Another album front-runner is the song “Style.” It sounds unique, and Swift’s voice is at its best. The song begins with Swift singing low, “Midnight, you come and pick me up, no headlights,” creating a mysterious vibe. Yet, by the time the chorus comes, it is pure fun, with the reference “James Dean daydream look in your eyes” and a relationship that won’t stop: “When we come crashing down we come back every time / We never go out of style.”
“Wildest Dreams” also features Swift at her best, though most cynical. Meeting someone for the first time, she already predicts the ending. The bridge of this song is my favorite part of the entire album, as she sings, “You’ll see me in hindsight, tangled up with you all night, burning it down. Someday when you leave me, I bet these memories follow you around.”
“Clean,” the album-closer, has become a fan favorite. Swift sings “When I was drowning, that’s when I could finally breathe.” The song contains her unique lyrics and imagery with lines like “When the butterflies turned the dust, they covered my entire room” and “You’re all over me like a wine-stained dress I can’t wear anymore.”

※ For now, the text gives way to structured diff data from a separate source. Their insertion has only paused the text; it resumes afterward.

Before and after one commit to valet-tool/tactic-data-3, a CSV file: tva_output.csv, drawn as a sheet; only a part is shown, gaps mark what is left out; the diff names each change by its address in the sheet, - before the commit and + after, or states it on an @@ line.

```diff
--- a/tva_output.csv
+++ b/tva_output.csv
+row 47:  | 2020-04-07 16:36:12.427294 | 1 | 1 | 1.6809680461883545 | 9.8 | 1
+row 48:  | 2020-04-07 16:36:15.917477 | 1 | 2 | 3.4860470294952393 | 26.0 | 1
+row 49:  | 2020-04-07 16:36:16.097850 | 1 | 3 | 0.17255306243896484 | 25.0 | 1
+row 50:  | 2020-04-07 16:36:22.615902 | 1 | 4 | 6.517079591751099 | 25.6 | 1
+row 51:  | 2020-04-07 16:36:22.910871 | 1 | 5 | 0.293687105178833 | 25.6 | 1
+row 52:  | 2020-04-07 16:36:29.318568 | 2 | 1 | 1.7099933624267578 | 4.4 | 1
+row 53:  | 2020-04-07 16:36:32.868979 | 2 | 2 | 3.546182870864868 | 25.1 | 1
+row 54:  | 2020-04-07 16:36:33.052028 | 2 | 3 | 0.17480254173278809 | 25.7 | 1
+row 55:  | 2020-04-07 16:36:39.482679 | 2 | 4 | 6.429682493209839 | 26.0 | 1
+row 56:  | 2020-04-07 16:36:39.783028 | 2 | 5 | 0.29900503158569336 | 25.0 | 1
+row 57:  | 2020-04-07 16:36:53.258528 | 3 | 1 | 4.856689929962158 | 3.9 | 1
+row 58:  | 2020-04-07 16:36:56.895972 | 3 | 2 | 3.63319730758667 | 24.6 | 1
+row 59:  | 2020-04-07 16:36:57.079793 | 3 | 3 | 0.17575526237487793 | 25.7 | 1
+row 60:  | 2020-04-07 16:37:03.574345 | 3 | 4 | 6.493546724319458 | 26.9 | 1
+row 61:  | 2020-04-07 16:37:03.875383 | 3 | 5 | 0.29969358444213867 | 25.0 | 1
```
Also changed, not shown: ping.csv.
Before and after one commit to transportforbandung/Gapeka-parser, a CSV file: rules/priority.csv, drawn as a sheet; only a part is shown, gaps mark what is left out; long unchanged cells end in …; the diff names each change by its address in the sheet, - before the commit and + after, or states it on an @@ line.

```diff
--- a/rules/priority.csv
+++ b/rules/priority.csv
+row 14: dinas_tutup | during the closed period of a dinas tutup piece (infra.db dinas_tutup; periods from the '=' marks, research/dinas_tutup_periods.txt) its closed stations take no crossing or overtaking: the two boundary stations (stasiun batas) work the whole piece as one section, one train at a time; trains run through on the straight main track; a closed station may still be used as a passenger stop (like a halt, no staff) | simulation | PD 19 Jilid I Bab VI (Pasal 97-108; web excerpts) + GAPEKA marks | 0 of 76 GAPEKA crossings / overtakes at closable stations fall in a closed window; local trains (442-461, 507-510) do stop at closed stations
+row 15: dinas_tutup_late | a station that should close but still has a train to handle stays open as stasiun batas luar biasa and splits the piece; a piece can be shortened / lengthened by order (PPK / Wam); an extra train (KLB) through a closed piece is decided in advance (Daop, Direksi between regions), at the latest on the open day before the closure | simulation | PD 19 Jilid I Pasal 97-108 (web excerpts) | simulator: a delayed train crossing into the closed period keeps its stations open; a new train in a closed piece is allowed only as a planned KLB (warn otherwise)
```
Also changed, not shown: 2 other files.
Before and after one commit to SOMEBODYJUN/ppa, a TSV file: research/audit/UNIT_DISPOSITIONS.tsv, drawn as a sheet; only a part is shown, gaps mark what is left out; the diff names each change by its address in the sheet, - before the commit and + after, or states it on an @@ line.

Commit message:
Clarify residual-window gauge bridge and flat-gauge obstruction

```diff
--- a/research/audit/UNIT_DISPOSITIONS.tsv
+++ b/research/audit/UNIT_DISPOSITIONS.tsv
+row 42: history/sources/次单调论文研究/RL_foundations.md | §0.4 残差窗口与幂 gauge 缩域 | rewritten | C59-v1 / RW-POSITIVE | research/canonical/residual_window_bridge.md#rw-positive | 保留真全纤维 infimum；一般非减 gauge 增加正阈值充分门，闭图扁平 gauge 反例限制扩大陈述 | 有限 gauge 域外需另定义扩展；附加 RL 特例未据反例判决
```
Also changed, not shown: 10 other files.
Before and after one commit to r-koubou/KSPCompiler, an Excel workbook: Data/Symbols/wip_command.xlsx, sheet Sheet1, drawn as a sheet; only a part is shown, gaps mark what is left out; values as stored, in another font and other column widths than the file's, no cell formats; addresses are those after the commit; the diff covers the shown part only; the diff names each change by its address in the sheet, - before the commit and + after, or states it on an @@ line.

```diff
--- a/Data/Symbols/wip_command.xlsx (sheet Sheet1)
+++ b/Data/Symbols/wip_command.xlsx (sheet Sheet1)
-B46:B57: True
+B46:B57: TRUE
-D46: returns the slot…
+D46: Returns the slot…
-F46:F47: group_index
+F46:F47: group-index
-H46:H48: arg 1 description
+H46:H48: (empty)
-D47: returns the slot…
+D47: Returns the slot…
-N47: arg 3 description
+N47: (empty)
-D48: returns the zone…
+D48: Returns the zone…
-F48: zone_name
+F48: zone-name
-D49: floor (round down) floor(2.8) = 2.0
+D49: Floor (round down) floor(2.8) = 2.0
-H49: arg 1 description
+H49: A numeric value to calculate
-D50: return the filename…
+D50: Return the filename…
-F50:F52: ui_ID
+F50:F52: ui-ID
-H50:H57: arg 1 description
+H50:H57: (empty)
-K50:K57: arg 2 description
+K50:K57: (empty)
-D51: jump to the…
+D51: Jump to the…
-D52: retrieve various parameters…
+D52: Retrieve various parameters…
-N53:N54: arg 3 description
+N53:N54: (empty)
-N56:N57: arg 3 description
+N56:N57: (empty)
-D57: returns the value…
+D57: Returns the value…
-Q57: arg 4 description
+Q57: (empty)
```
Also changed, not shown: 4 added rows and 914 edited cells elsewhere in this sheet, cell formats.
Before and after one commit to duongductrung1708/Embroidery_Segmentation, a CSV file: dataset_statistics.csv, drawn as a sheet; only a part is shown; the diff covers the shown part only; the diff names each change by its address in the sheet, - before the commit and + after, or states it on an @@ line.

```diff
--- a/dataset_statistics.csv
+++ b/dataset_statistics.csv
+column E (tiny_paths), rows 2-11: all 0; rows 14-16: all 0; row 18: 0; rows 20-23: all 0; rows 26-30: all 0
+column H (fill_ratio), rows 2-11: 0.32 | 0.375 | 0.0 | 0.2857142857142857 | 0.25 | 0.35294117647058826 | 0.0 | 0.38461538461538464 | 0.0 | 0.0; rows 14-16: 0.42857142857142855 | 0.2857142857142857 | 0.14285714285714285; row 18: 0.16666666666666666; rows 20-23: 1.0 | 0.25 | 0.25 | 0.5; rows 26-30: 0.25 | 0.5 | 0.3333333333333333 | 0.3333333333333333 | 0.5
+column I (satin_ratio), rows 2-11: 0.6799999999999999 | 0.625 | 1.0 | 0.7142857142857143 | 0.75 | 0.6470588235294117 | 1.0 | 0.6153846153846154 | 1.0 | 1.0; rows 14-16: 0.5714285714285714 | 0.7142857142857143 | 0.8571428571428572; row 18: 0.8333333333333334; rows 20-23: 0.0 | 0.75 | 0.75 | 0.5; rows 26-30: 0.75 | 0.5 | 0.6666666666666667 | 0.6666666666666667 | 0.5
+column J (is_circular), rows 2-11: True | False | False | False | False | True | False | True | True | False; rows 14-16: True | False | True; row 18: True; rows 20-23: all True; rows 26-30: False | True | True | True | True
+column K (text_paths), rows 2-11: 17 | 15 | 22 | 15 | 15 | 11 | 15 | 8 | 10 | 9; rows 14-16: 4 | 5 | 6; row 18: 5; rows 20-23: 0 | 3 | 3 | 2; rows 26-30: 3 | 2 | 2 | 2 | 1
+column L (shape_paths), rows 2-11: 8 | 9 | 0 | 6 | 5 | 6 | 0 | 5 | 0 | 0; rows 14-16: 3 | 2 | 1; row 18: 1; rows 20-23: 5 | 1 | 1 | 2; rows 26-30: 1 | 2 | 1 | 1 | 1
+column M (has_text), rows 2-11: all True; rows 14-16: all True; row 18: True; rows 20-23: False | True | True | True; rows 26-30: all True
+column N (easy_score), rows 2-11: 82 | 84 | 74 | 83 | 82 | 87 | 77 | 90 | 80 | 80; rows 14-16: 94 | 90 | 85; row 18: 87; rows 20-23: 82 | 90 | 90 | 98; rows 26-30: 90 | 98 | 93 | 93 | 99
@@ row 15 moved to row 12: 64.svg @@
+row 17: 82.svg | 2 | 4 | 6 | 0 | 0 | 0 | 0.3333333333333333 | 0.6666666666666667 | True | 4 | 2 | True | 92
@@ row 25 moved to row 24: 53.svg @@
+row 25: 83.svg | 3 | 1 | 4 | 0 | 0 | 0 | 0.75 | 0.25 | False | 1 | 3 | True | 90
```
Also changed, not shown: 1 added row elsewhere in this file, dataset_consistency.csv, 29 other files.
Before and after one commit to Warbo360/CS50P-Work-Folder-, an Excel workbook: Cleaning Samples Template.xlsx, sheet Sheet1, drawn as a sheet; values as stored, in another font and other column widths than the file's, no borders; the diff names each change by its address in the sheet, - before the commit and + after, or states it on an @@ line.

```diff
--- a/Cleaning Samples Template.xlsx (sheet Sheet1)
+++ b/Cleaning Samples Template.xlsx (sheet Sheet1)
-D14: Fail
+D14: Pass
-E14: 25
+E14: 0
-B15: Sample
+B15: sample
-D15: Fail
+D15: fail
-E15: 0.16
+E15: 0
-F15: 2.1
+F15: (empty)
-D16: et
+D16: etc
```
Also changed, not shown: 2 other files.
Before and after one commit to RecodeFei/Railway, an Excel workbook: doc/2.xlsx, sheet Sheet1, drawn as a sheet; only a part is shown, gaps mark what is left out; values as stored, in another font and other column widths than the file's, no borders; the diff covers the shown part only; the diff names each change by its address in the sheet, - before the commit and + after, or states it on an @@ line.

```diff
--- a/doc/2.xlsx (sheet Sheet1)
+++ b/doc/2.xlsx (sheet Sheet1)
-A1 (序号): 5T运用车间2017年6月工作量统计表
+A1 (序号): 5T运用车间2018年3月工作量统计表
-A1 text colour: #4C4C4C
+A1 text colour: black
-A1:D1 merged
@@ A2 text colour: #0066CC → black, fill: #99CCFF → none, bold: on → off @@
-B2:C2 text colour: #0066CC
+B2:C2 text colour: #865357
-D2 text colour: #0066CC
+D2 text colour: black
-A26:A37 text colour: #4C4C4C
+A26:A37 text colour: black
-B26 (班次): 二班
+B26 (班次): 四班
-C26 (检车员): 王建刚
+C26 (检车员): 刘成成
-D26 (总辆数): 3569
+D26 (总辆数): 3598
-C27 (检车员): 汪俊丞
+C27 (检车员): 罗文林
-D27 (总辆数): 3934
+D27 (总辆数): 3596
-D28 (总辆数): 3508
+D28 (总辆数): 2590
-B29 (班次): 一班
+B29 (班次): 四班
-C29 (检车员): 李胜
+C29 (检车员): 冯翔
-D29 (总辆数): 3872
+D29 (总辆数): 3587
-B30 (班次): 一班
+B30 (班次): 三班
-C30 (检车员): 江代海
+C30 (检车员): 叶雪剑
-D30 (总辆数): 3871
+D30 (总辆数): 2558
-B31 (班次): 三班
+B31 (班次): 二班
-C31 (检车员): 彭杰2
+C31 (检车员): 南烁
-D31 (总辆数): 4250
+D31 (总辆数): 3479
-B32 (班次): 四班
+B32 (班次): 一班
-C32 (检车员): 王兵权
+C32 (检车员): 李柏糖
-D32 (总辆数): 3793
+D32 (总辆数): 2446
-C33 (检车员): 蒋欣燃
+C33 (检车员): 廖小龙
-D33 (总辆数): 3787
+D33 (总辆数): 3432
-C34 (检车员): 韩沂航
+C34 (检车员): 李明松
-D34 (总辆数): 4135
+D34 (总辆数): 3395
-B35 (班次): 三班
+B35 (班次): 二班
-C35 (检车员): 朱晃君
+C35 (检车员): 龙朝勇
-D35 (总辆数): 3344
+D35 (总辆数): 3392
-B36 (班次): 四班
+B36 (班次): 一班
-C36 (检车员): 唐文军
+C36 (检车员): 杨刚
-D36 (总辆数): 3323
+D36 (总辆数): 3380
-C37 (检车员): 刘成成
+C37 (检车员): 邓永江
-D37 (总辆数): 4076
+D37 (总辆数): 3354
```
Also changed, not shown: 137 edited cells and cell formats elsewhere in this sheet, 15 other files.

Some songs on this album aren’t successful, like “All You Had To Do Was Stay.” It has an unfortunate high-pitched warble of the word “stay” on the chorus that creates a nails-on-the-chalkboard type of effect. Others like “How You Get the Girl,” while fun, are generic and seem out of place on the album. For the most part, however, this album is one of number-one hits. It is hard to pinpoint what song will head towards the radio next, as most of these could shoot to number one immediately.
Taylor Swift used to make her hits off releasing songs that read like a diary entry. 1989 may not be the best diary Taylor Swift has released. After finishing the album, I’m not sure I know much more about her than I did before, but Swift no longer needs to make her ex-boyfriends the topic of her songs, and she does not need to share every personal detail about her life to write a good song. When asked how this album –still love and relationship heavy– was telling a different story than her others, Swift explained that she’s telling the story of relationships that had a 50/50 split. She’s not the victim anymore; she’s telling a story of relationships she was not helpless in.
1989 is available on iTunes, and a deluxe edition with three additional songs and three songwriting voice memos is available at Target. I recommend buying 1989 now.
Theresa Kelly is a third-year student majoring in English literature secondary education. She can be reached at TK780615@wcupa.edu.